hi folks.

I have finished an 11 day trek to the pindari glacier and am now back in Ranikhet for a 5 day course in wilderness advanced first aid. in four days, i am going on a 14 day rafting expedition in the garwhal region of uttarakhand. then i'll be spending two weeks living with a family in munsiari (during elections!), then over a month trekking in the milam valley. COOL.

here's what I'm thinking about my time so far:

I turned 21 on a plane, which flew right through my birthday (12 hour time change, 14 hour flight). the flight attendants gave me a complimentary first class bottle of wine, which i shared with some new friends about 30,000 feet above greenland. speaking of which, i've met a lot of great people who i'll be spending quite a bit of time with.

during my hike in the pindari glacier, i spent a lot of time talking with one of my instructors named Reena. She is from darjeeling, has two sets of twins (aged 2 and 4), and her husband is currently climbing everest for the third time. we had a lot of great conversations about religion and natural history, and she's helped me with my hindi quite a bit.

the story of the himalayas is a sad one. in summary, the brits planted a lot of foreign pine trees which grew quickly and straightly, expediting the building of India's profitable railway. the pine needles are too acidic for the region, making the growth of any other plants nearly impossible, resulting in no undergrowth, erosion, landslides, floods, etc. the mixed forests that once comprised all of the indian himalaya now exists only in 4% of india. That 4% is the portion that I hike in. bo-gus.

during the trek i performed a 21st birthday rap for a new friend of mine atop Khati khal, got cloistered with another friend who sprained her ankle for three days with very little food, have mastered the indian left-hand-poop-wipe (which is superior to toilet paper), and met a dog friend named Kalu who slept in the vestibule of my tents, and followed our hiking groups for over a week.

the outdoors have been very good for my temperament. however, i am now faced with 4 more days of 8 hour class inside. That's going to be rough.

I hope yins are well! Let me know of releavant news in your lives either publically (comments) or privately at corner@nyu.edu. I'll be able to check this in a few days once more.




And now, I am off to the mountains.
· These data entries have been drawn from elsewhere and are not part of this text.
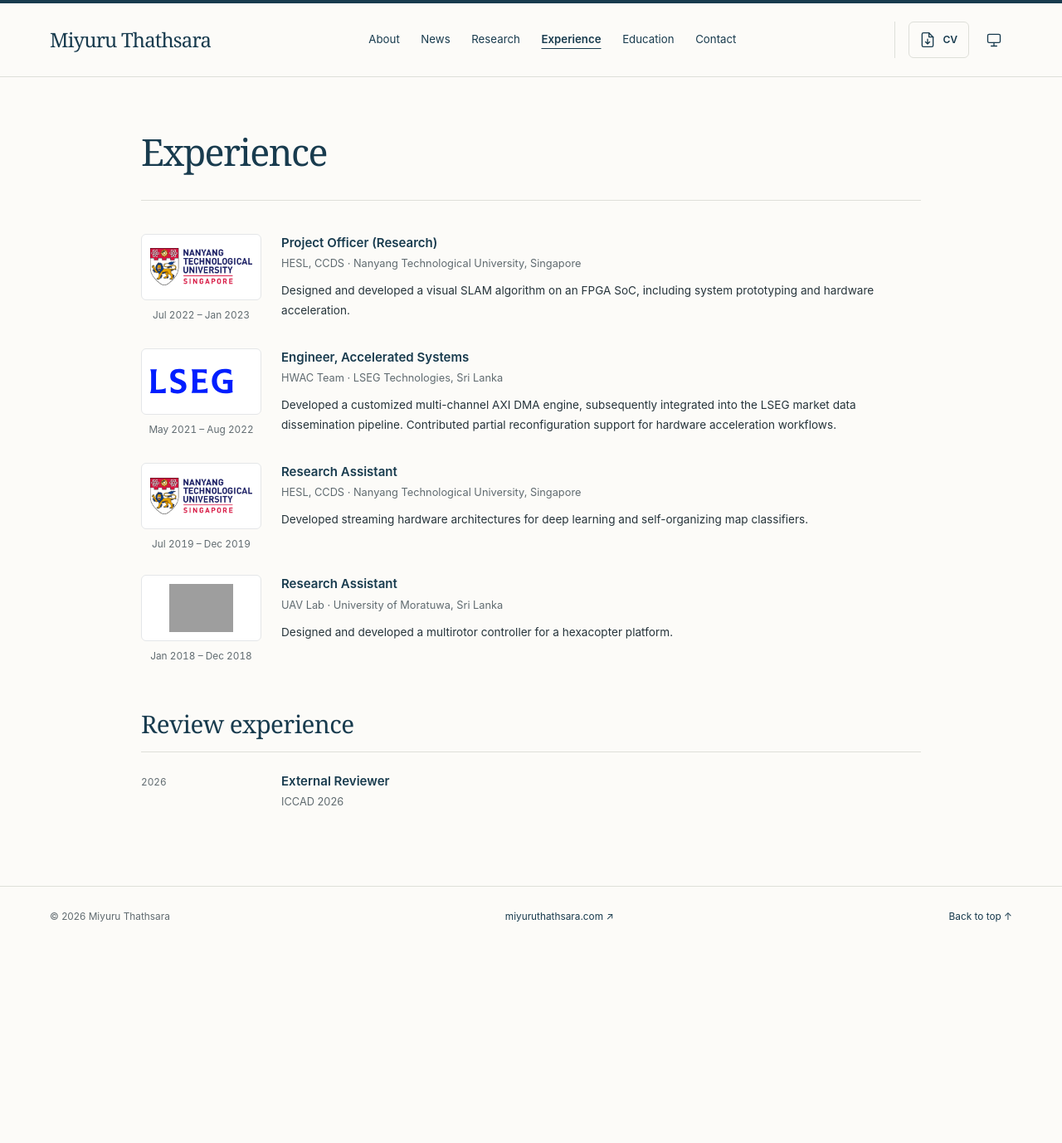
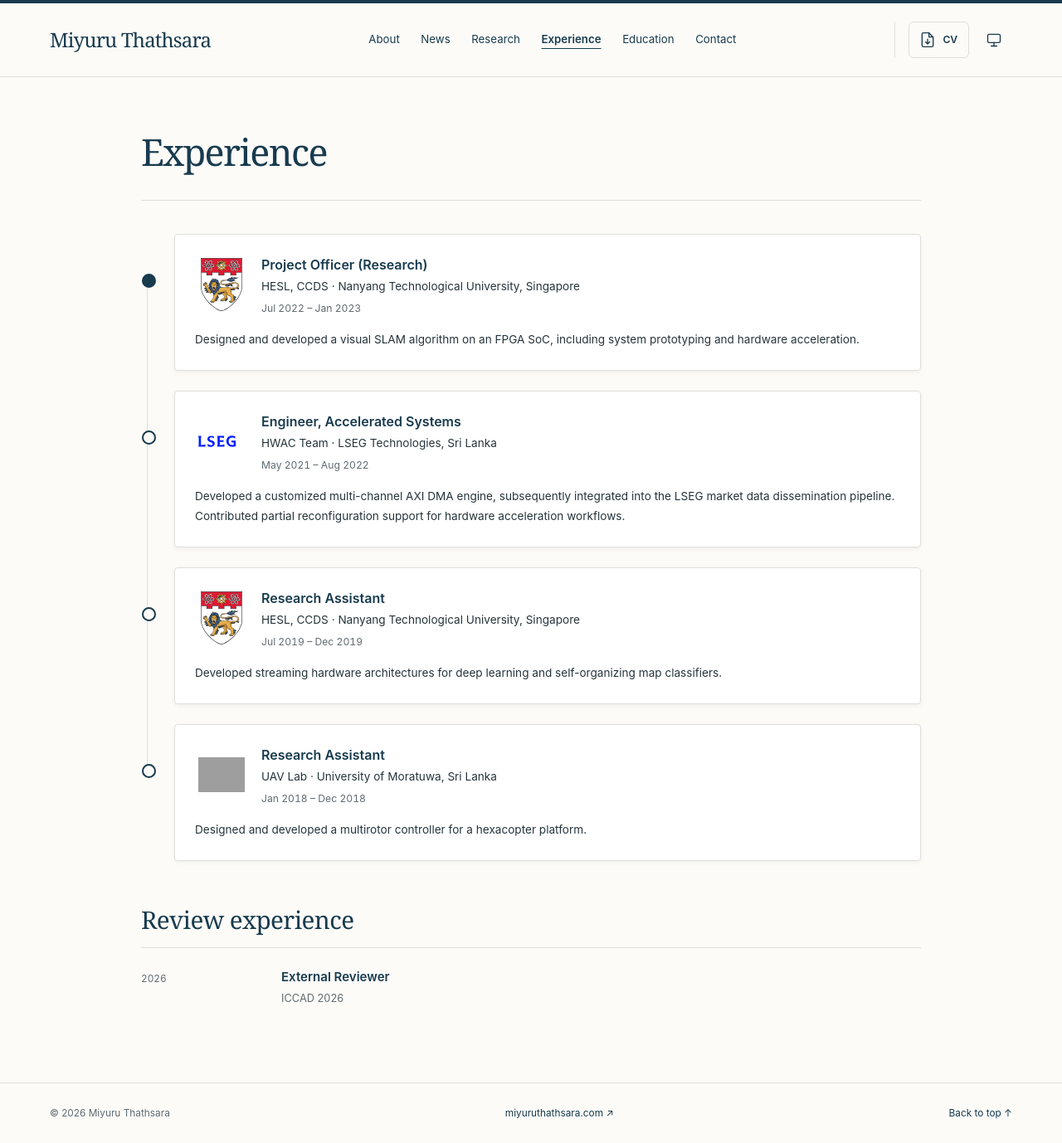
Before and after one commit to MiyuruThathsara/miyuruthathsara.github.io, a Jekyll site: the page built from experience.html, in a window 1280 px wide. Shown: the whole page at 83% size. Built offline with Jekyll 4.4.1, drawn with Linux system fonts in a browser that asks for light colours; before the commit the page ends 1141 px from its top, so only the background shows below that; grey boxes are pictures that could not be loaded.

Commit message:
Restyle Experience as compact logo cards with a timeline

```diff
--- a/_includes/records.html
+++ b/_includes/records.html
@@ -1,17 +1,6 @@
 {% for record in include.records %}
-{% assign organization = nil %}
-{% if include.show_logos and record.organization_id %}{% assign organization = site.data.organizations[record.organization_id] %}{% endif %}
-<div class="record{% if organization %} record--with-logo{% endif %}">
-  {% if organization %}
-  <div class="record-meta">
-    <div class="organization-logo">
-      <img src="{{ organization.logo | relative_url }}" alt="{{ organization.name | escape }} logo" width="{{ organization.width }}" height="{{ organization.height }}" decoding="async">
-    </div>
-    <p class="record-date">{{ record.date | escape }}</p>
-  </div>
-  {% else %}
+<div class="record">
   <p class="record-date">{{ record.date | escape }}</p>
-  {% endif %}
   <div>
     <{{ include.heading | default: 'h2' }}>{{ record.title | escape }}</{{ include.heading | default: 'h2' }}>
     {% if record.organization != '' %}<p class="record-organization">{{ record.organization | escape }}{% if record.institution %}<br>{{ record.institution | escape }}{% endif %}</p>{% endif %}
--- a/_layouts/default.html
+++ b/_layouts/default.html
@@ -18,7 +18,7 @@
     <meta name="twitter:card" content="summary">
     <link rel="icon" href="{{ '/assets/favicon.svg' | relative_url }}" type="image/svg+xml">
     <script src="{{ '/assets/js/theme.js' | relative_url }}?v=20260915-touch"></script>
-    <link rel="stylesheet" href="{{ '/assets/css/style.css' | relative_url }}?v=20261103-experience-logos">
+    <link rel="stylesheet" href="{{ '/assets/css/style.css' | relative_url }}?v=20261103-experience-cards">
     <link rel="stylesheet" href="{{ '/assets/css/tools.css' | relative_url }}?v=20260930-shared">
     <script src="{{ '/assets/js/images.js' | relative_url }}" defer></script>
     <script src="{{ '/assets/js/navigation.js' | relative_url }}?v=20260929-mobile" defer></script>
--- a/assets/css/style.css
+++ b/assets/css/style.css
@@ -7,6 +7,7 @@
   --line: #dedfd9;
   --accent: #806134;
   --wash: #f2f3ef;
+  --card: #fff;
   --button-bg: #183b4e;
   --button-ink: #fff;
   --button-hover: #285369;
@@ -22,6 +23,7 @@
   --line: #35434c;
   --accent: #d2b482;
   --wash: #1e2932;
+  --card: #1e2932;
   --button-bg: #add1e2;
   --button-ink: #13252f;
   --button-hover: #c5e1ed;
@@ -39,6 +41,7 @@
     --line: #35434c;
     --accent: #d2b482;
     --wash: #1e2932;
+    --card: #1e2932;
     --button-bg: #add1e2;
     --button-ink: #13252f;
     --button-hover: #c5e1ed;
@@ -190,10 +193,24 @@ summary::marker { color: var(--accent); }
 .record h2, .record h3 { margin-bottom: 0.2rem; font-family: inherit; font-size: 0.94rem; font-weight: 600; letter-spacing: 0; line-height: 1.5; }
 .record div > p { margin-bottom: 0.4rem; font-size: 0.85rem; }
 .record .record-organization { margin-bottom: 0.6rem; color: var(--muted); font-size: 0.8rem; }
-.record-meta { display: flex; flex-direction: column; align-items: center; gap: 0.5rem; }
-.record .record-meta .record-date { margin: 0; font-size: 0.74rem; text-align: center; }
-/* Preserve the official brand colors and readable wordmarks in both themes. */
-.organization-logo { display: flex; align-items: center; justify-content: center; width: 100%; max-width: 145px; height: 80px; padding: 10px; border: 1px solid #e4e6e8; border-radius: 6px; background: #fff; }
+.experience-list { list-style: none; margin: 0; padding: 0; }
+.experience-list > li { position: relative; padding: 0 0 1.5rem 40px; }
+.experience-list > li:last-child { padding-bottom: 0; }
+.experience-list > li::before { content: ""; position: absolute; top: 0; bottom: 0; left: 7px; width: 1px; background: var(--line); }
+.experience-list > li:first-child::before { top: 54px; }
+.experience-list > li:last-child::before { bottom: calc(100% - 54px); }
+.experience-list > li::after { content: ""; position: absolute; top: 48px; left: 1px; width: 13px; height: 13px; border: 2px solid var(--heading); border-radius: 50%; background: var(--paper); }
+.experience-list > li:first-child::after { background: var(--heading); }
+.experience-card { padding: 1.5rem; border: 1px solid var(--line); border-radius: 4px; background: var(--card); box-shadow: 0 2px 5px #14252e0d; }
+.experience-card-heading { display: grid; grid-template-columns: 64px minmax(0, 1fr); align-items: start; gap: 1rem; }
+.experience-card h2 { margin: 0 0 0.2rem; font-family: inherit; font-size: 1rem; font-weight: 600; letter-spacing: 0; line-height: 1.5; }
+.experience-organization { margin: 0 0 0.2rem; font-size: 0.85rem; }
+.experience-date { margin: 0; color: var(--muted); font-size: 0.76rem; font-variant-numeric: tabular-nums; }
+.experience-description { margin-top: 1rem; font-size: 0.85rem; }
+.experience-description p { margin-bottom: 0.5rem; }
+.experience-description p:last-child { margin-bottom: 0; }
+/* A small white backing preserves each mark's original colors in dark mode. */
+.organization-logo { display: flex; align-items: center; justify-content: center; width: 64px; height: 72px; padding: 4px; border-radius: 3px; background: #fff; }
 .organization-logo img { width: 100%; height: 100%; object-fit: contain; }
 .record-details summary, .award-details summary { min-height: 44px; padding: 0.6rem 0; font-size: 0.82rem; }
 .record-details p, .award-details p { margin: 0.25rem 0 0.6rem; max-width: 42rem; font-size: 0.82rem; color: var(--muted); }
@@ -276,10 +293,12 @@ summary::marker { color: var(--accent); }
   .publication-media { order: 1; }
   .record { grid-template-columns: 1fr; gap: 0.25rem; }
   .record-date { margin: 0; }
-  .record--with-logo { gap: 0.75rem; margin-bottom: 2rem; }
-  .record-meta { flex-direction: row; justify-content: space-between; gap: 1rem; }
-  .record-meta .organization-logo { flex: 0 0 112px; height: 64px; padding: 8px; }
-  .record .record-meta .record-date { text-align: right; }
+  .experience-list > li { padding: 0 0 1.25rem; }
+  .experience-list > li::before, .experience-list > li::after { display: none; }
+  .experience-card { padding: 1rem; }
+  .experience-card-heading { grid-template-columns: 52px minmax(0, 1fr); gap: 0.75rem; }
+  .experience-card h2 { font-size: 0.94rem; }
+  .organization-logo { width: 52px; height: 64px; padding: 3px; }
   .award-list li { grid-template-columns: 1fr; gap: 0.15rem; }
   .contact-list > div { grid-template-columns: 80px minmax(0, 1fr); gap: 0.6rem; font-size: 0.81rem; }
   .footer-inner { column-gap: 1rem; }
@@ -307,6 +326,7 @@ summary::marker { color: var(--accent); }
   .publication-featured { display: block; }
   .publication-media { min-height: 0; height: auto; }
   .record { grid-template-columns: 100px minmax(0, 1fr); }
+  .experience-card { background: #fff; box-shadow: none; break-inside: avoid; }
   .publication, .record, .award-list li, .research-map { break-inside: avoid; }
   .section-heading { break-after: avoid; }
 }
--- a/experience.html
+++ b/experience.html
@@ -5,7 +5,28 @@ section: experience
 permalink: /experience/
 description: Research and engineering experience in FPGA systems, embedded intelligence, and hardware acceleration.
 ---
-{% include records.html records=site.data.profile.experience show_logos=true %}
+<ol class="experience-list" aria-label="Employment history, most recent first">
+  {% for record in site.data.profile.experience %}
+  {% assign organization = site.data.organizations[record.organization_id] %}
+  <li>
+    <article class="experience-card" aria-labelledby="experience-role-{{ forloop.index }}">
+      <header class="experience-card-heading">
+        <div class="organization-logo">
+          <img src="{{ organization.logo | relative_url }}" alt="{{ organization.name | escape }} logo" width="{{ organization.width }}" height="{{ organization.height }}" decoding="async">
+        </div>
+        <div>
+          <h2 id="experience-role-{{ forloop.index }}">{{ record.title | escape }}</h2>
+          <p class="experience-organization">{{ record.organization | escape }}</p>
+          <p class="experience-date">{{ record.date | escape }}</p>
+        </div>
+      </header>
+      <div class="experience-description">
+        {% for paragraph in record.paragraphs %}<p>{{ paragraph | escape }}</p>{% endfor %}
+      </div>
+    </article>
+  </li>
+  {% endfor %}
+</ol>
 <section class="content-section" id="review" aria-labelledby="review-title">
   <div class="section-heading"><h2 id="review-title">Review experience</h2></div>
   {% include records.html records=site.data.profile.review heading='h3' %}
```
Also changed, not shown: _data/organizations.yml (+4 -4 lines), assets/img/logos/ntu-crest.svg (added).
Do not expect to hear from me until late May. Also, Harry and Izzy: I've selected a school schedule for the fall, and it looks like I'll be able to keep my afternoons free, which means my return is secure. Huzzah!

If someone wants to post or e-mail major news developments that I miss (like who wins the Indian elections while I'm in their mountains) so I don't have to sift through months of newspaper articles when I get back, that'd be really nice too.

Yins take care of yourselves.


Ort Land, PourAgain

Portland, as I said, is a fine city.

Mt. Hood is pretty ominous, at 11,249 feet. I will be climbing mountains several thousand feet taller quite soon, which is really quite terrifying.

Within Portland are some wonderful things like Japanese Gardens:

Which inspires people to make their own Japanese gardens in front of their homes:

Portland also offered me a fantastic hootenanny potluck, smallest national park in the country (built for snail races. The plaque was larger than the park), Ben Malbin, and a pinball parlor at an arcade called Ground Kontrol which is unsurpassed in my pinball experience.

I am in Seattle now, with Leo the Kitten. Last night he welcomed me by expelling some urine on my bed, but really it was just his sneaky way of allowing me to wash my underwear and socks. Thanks, Leo. I'm going to go explore Seattle by bicycle now.

Until next time.


train travel

Four days of training, and I have arrived in portland, oregon. A fine city. I've passed through New York, Pennsylvania, Ohio, Indiana, Illinois, Wisconsin, Minnesota, North Dakota, Montana, Idaho, Washington, and Oregon.

A conversation I had in Union Station, Chicago:
Old Southern Man: Where you from?
David: I'm from Rhode Island.
Old Southern Man: Shoot, why the hell you talk so normal?

Milwaukee is one of the more depressing cities I've ever traveled through.

Dinner involves sitting with three strangers at a table in the dining car. Me and a middle-aged pharmaceutical sales man were chatting amiably when two women were shown to the table (mother in her 80s and daughter in her 40s). The older woman looked at me with disgust, horrified at the prospect of being seated with me.
"We're sitting here? I don't want to sit with them. I bite."

The salesman laughed nervously, like a salesman would: "Ha! Let's get some drinks in these ladies."

The mother replied, stonefaced, "I'm not joking. I'm really crabby."

Arlene (the biter) and I eventually hit it off. She was concerned about my dad becoming a Deacon: "I'm looking out for you, really. What if your inheritance goes straight to the church when he kicks the bucket?" We chatted about the middle east and anthropology and art. She wanted me to make sure that I understood that "the brain breathes mind as our lungs breathe air." She taught and showed me what a coulee is. And finally, because of her foul mood, we got a free cup of coffee.


North Dakota:


Columbia River, Oregon

trains > planes